The Scarlet Pimpernel (Baroness Orczy). I don't know why I put this on my reading list, except it seemed important. I wish someone had stopped me. DREADFUL! book!! Pro-aristocracy in a hideously snobby way, wildly anachronistic and historically off (how much duelling went on in 1790s England? I don't know, but swords don't come up much in Austen novels!). It was treacly and sentimental and i figured out very soon who the Pimpernel was. The characters were implausible - that Marguerite was intolerable! - and the anti-republican slurs remarkable. It was also just kind of a boring book.
Now I'm on to Tom Brown's Schooldays, and I wish old Thomas Hughes would quit babbling and get to the damn STORY already. Gad! I KNOW everything has gone to the dogs since he was a boy - let's move ON, already! But it is nice to have proof that everyone always thinks the younger generation are a bunch of good-for-nothings who have lost the true ways.
I'm also re-re-re-reading Peter Pan, which happily is on my reading list as well as being the book I'm teaching right now. Every line of that book is just loaded; it's hard to choose out what to focus on in class.

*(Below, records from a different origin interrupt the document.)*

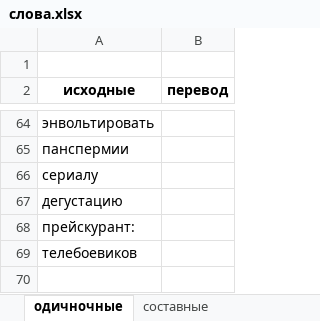
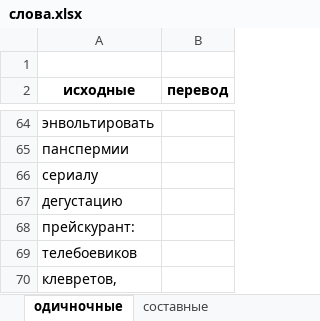
Before and after one commit to AveNRU/text_changer, an Excel workbook: исправления внести/слова.xlsx, sheet одичночные, drawn as a sheet; only a part is shown, gaps mark what is left out; values as stored, in another font and other column widths than the file's, no borders; the diff names each change by its address in the sheet, - before the commit and + after, or states it on an @@ line.

```diff
--- a/исправления внести/слова.xlsx (sheet одичночные)
+++ b/исправления внести/слова.xlsx (sheet одичночные)
+row 70: клевретов,
```
Also changed, not shown: sheet cоставные.
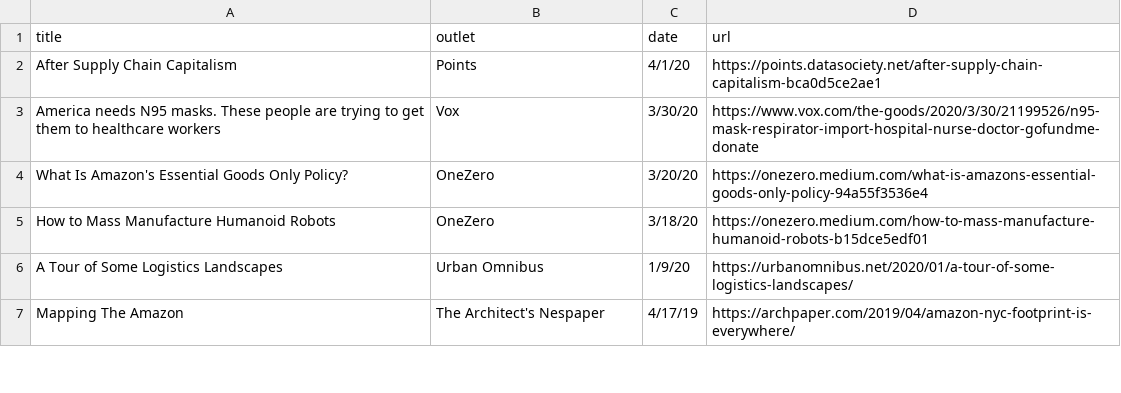
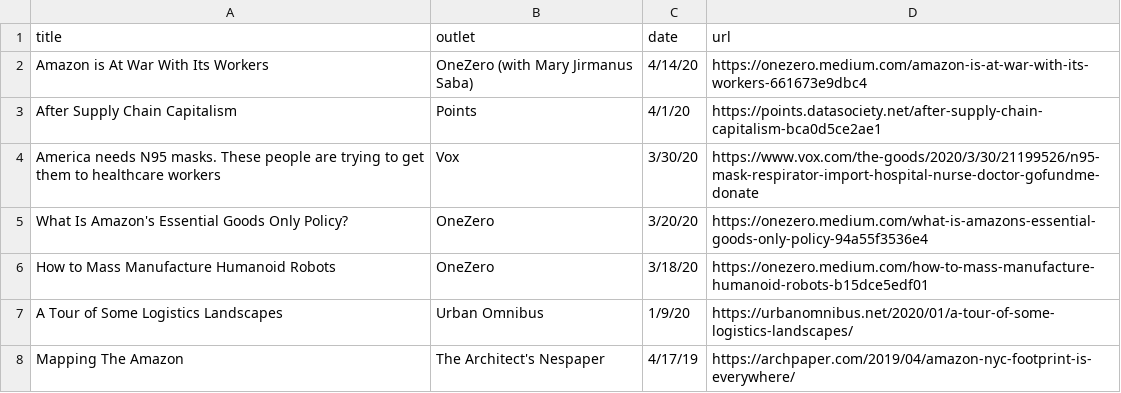
Before and after one commit to lifewinning/lifewinning, a CSV file: _data/clips.csv, drawn as a sheet; only a part is shown.

Commit message:
add amzn

```diff
--- a/_data/clips.csv
+++ b/_data/clips.csv
@@ -1,2 +1,3 @@
 title,outlet,date,url
+Amazon is At War With Its Workers,OneZero (with Mary Jirmanus Saba),4/14/20,https://onezero.medium.com/amazon-is-at-war-with-its-workers-661673e9dbc4
 After Supply Chain Capitalism,Points,4/1/20,https://points.datasociety.net/after-supply-chain-capitalism-bca0d5ce2ae1
```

Each re-read of Peter Pan makes me feel even more desperately sad for James Barrie. I wish I could give him a transhistorical hug.